Start of LISTED ENTRIES

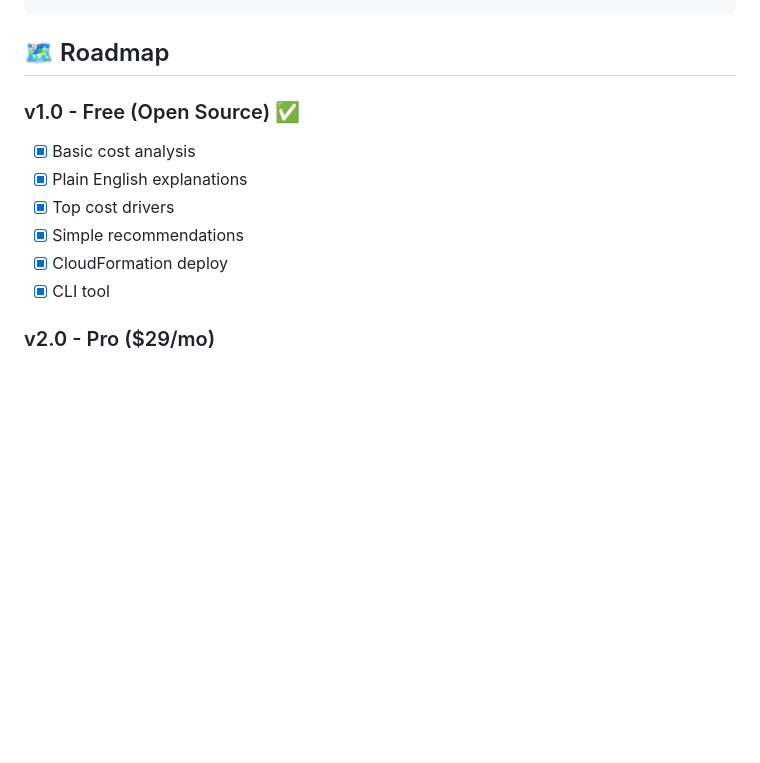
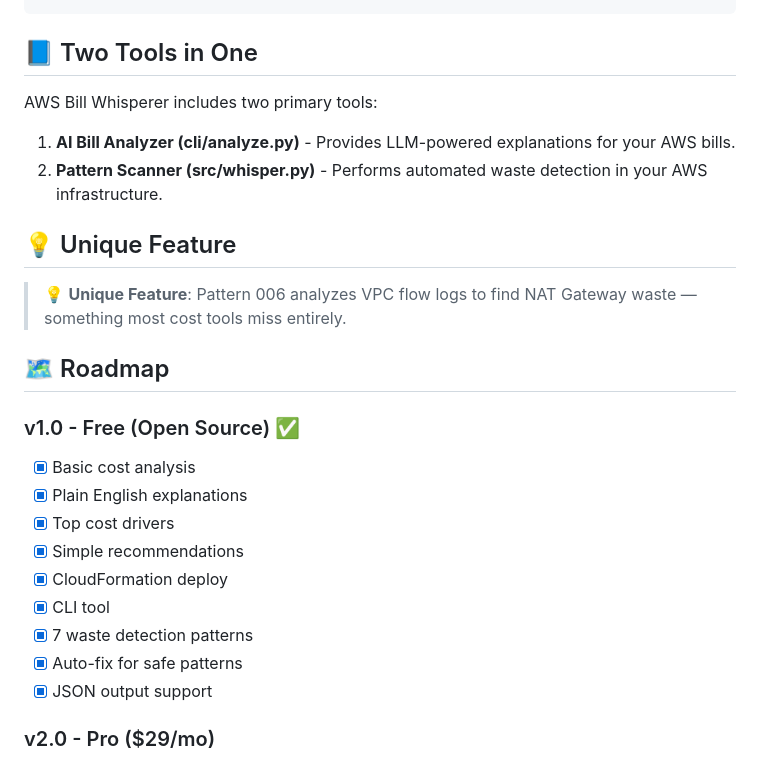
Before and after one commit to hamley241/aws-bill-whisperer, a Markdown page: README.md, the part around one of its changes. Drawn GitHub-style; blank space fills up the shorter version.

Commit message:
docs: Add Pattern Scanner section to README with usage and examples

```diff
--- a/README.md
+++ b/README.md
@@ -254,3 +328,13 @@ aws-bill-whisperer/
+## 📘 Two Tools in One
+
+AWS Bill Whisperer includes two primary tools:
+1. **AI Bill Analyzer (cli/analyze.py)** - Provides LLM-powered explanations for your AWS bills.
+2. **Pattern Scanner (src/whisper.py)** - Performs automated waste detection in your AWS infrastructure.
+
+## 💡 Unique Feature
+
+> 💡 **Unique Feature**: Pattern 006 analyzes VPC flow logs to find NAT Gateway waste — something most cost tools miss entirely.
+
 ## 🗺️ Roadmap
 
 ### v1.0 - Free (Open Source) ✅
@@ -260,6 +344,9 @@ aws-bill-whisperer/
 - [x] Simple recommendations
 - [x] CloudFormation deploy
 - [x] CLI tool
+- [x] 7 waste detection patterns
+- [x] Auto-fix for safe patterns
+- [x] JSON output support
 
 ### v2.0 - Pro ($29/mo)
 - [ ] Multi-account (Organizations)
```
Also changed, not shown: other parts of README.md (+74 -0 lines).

End of LISTED ENTRIES

> [PROBLEM REQUIREMENTS]
Every line in the data above that includes the word "waste" should be copied.

> [TASK ANSWER]
+2. **Pattern Scanner (src/whisper.py)** - Performs automated waste detection in your AWS infrastructure.
+> 💡 **Unique Feature**: Pattern 006 analyzes VPC flow logs to find NAT Gateway waste — something most cost tools miss entirely.
+- [x] 7 waste detection patterns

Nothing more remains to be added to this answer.